— What the task asks —
The records sit below this line. Repeat all of them exactly.

· · ·

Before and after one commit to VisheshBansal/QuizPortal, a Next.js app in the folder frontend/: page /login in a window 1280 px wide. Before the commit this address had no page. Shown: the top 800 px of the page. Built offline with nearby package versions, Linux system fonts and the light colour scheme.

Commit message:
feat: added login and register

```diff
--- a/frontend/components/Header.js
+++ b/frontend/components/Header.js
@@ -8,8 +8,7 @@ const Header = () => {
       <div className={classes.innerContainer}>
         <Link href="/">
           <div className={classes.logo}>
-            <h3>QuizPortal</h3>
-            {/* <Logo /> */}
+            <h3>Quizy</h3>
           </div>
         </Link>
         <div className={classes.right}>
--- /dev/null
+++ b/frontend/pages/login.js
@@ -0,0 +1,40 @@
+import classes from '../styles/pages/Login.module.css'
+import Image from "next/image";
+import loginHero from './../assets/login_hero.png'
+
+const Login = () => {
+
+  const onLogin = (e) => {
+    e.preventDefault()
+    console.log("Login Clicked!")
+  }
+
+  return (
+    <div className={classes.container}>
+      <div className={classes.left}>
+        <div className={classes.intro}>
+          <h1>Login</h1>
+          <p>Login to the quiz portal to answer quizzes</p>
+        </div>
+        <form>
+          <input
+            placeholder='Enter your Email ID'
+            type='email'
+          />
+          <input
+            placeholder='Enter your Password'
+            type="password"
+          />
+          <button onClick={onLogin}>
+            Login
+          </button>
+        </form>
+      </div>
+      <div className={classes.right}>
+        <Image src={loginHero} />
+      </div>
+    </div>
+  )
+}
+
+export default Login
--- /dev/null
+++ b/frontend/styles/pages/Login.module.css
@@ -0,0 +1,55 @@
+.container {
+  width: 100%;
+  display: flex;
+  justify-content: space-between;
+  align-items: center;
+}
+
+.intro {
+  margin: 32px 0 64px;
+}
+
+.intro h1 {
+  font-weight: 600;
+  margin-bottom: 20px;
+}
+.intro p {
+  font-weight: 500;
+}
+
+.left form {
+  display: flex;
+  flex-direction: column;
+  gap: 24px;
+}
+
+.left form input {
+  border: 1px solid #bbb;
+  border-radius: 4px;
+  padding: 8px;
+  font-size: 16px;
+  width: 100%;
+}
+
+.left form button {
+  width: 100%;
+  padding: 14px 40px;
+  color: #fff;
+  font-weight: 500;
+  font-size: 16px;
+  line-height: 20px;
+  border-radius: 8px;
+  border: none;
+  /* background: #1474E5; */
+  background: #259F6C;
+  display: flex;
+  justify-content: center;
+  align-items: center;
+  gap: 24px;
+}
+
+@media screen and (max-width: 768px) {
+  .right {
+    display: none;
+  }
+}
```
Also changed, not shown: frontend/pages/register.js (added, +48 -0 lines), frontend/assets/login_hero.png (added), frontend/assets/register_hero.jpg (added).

· · ·

— Result —
Before and after one commit to VisheshBansal/QuizPortal, a Next.js app in the folder frontend/: page /login in a window 1280 px wide. Before the commit this address had no page. Shown: the top 800 px of the page. Built offline with nearby package versions, Linux system fonts and the light colour scheme.

Commit message:
feat: added login and register

```diff
--- a/frontend/components/Header.js
+++ b/frontend/components/Header.js
@@ -8,8 +8,7 @@ const Header = () => {
       <div className={classes.innerContainer}>
         <Link href="/">
           <div className={classes.logo}>
-            <h3>QuizPortal</h3>
-            {/* <Logo /> */}
+            <h3>Quizy</h3>
           </div>
         </Link>
         <div className={classes.right}>
--- /dev/null
+++ b/frontend/pages/login.js
@@ -0,0 +1,40 @@
+import classes from '../styles/pages/Login.module.css'
+import Image from "next/image";
+import loginHero from './../assets/login_hero.png'
+
+const Login = () => {
+
+  const onLogin = (e) => {
+    e.preventDefault()
+    console.log("Login Clicked!")
+  }
+
+  return (
+    <div className={classes.container}>
+      <div className={classes.left}>
+        <div className={classes.intro}>
+          <h1>Login</h1>
+          <p>Login to the quiz portal to answer quizzes</p>
+        </div>
+        <form>
+          <input
+            placeholder='Enter your Email ID'
+            type='email'
+          />
+          <input
+            placeholder='Enter your Password'
+            type="password"
+          />
+          <button onClick={onLogin}>
+            Login
+          </button>
+        </form>
+      </div>
+      <div className={classes.right}>
+        <Image src={loginHero} />
+      </div>
+    </div>
+  )
+}
+
+export default Login
--- /dev/null
+++ b/frontend/styles/pages/Login.module.css
@@ -0,0 +1,55 @@
+.container {
+  width: 100%;
+  display: flex;
+  justify-content: space-between;
+  align-items: center;
+}
+
+.intro {
+  margin: 32px 0 64px;
+}
+
+.intro h1 {
+  font-weight: 600;
+  margin-bottom: 20px;
+}
+.intro p {
+  font-weight: 500;
+}
+
+.left form {
+  display: flex;
+  flex-direction: column;
+  gap: 24px;
+}
+
+.left form input {
+  border: 1px solid #bbb;
+  border-radius: 4px;
+  padding: 8px;
+  font-size: 16px;
+  width: 100%;
+}
+
+.left form button {
+  width: 100%;
+  padding: 14px 40px;
+  color: #fff;
+  font-weight: 500;
+  font-size: 16px;
+  line-height: 20px;
+  border-radius: 8px;
+  border: none;
+  /* background: #1474E5; */
+  background: #259F6C;
+  display: flex;
+  justify-content: center;
+  align-items: center;
+  gap: 24px;
+}
+
+@media screen and (max-width: 768px) {
+  .right {
+    display: none;
+  }
+}
```
Also changed, not shown: frontend/pages/register.js (added, +48 -0 lines), frontend/assets/login_hero.png (added), frontend/assets/register_hero.jpg (added).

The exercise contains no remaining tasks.